**Task details:** Work out how many lines of the entries have the word "config" in them. Respond with that number only.

**Listed records:**

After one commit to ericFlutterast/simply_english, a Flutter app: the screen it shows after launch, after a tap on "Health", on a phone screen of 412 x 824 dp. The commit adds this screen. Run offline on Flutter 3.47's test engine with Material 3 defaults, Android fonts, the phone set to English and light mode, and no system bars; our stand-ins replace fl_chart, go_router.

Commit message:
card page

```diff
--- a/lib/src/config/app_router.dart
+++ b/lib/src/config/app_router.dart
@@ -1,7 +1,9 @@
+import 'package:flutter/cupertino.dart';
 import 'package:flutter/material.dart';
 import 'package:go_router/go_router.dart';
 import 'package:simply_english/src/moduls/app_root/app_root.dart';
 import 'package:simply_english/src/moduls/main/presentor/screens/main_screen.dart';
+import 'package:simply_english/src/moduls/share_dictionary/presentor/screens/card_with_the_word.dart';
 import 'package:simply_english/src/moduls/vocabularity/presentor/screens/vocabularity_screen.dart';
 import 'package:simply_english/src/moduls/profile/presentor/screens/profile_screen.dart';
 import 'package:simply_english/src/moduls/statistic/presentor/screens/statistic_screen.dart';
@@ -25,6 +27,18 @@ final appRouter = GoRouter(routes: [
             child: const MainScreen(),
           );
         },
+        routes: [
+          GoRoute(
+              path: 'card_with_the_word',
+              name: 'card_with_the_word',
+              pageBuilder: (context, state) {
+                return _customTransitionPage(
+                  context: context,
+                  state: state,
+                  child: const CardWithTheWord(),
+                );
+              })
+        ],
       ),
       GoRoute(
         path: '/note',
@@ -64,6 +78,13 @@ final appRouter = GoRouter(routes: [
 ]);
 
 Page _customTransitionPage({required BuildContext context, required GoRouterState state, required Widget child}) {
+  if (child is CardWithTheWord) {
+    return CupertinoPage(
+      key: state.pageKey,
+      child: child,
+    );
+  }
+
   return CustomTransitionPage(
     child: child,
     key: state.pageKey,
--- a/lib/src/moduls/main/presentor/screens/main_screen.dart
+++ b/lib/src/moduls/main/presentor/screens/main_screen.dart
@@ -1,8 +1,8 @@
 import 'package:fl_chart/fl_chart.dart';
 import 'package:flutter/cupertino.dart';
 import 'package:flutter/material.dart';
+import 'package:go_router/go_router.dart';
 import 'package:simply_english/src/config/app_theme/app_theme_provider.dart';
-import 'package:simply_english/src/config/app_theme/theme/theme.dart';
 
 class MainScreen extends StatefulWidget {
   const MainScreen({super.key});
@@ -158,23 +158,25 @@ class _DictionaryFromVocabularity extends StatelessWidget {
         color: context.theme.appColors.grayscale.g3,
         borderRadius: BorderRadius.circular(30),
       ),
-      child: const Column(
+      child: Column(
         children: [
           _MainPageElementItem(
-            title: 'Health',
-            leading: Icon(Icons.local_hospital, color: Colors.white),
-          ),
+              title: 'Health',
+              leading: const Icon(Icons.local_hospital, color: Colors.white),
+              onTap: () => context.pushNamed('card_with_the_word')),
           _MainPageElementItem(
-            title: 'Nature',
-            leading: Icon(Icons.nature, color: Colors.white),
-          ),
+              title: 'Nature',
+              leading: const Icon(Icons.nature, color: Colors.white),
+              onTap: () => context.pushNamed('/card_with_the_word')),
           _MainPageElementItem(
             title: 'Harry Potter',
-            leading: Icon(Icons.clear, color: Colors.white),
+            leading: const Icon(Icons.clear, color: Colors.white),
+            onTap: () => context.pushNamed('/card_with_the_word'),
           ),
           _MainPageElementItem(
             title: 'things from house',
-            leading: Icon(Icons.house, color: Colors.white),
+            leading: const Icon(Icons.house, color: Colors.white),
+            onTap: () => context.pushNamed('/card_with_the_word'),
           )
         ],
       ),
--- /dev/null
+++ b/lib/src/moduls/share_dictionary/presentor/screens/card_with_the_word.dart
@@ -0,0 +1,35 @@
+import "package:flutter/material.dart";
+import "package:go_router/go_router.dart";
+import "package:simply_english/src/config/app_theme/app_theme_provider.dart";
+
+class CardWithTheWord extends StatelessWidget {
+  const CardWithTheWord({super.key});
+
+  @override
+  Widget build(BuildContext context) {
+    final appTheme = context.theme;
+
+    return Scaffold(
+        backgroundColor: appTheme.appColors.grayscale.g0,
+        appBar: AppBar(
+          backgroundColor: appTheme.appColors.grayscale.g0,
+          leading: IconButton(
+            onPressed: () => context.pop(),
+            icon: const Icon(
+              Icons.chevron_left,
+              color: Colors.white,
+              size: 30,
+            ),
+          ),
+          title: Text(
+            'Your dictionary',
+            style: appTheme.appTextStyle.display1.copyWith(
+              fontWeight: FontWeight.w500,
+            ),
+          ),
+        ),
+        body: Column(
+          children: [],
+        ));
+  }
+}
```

**Task result:** 5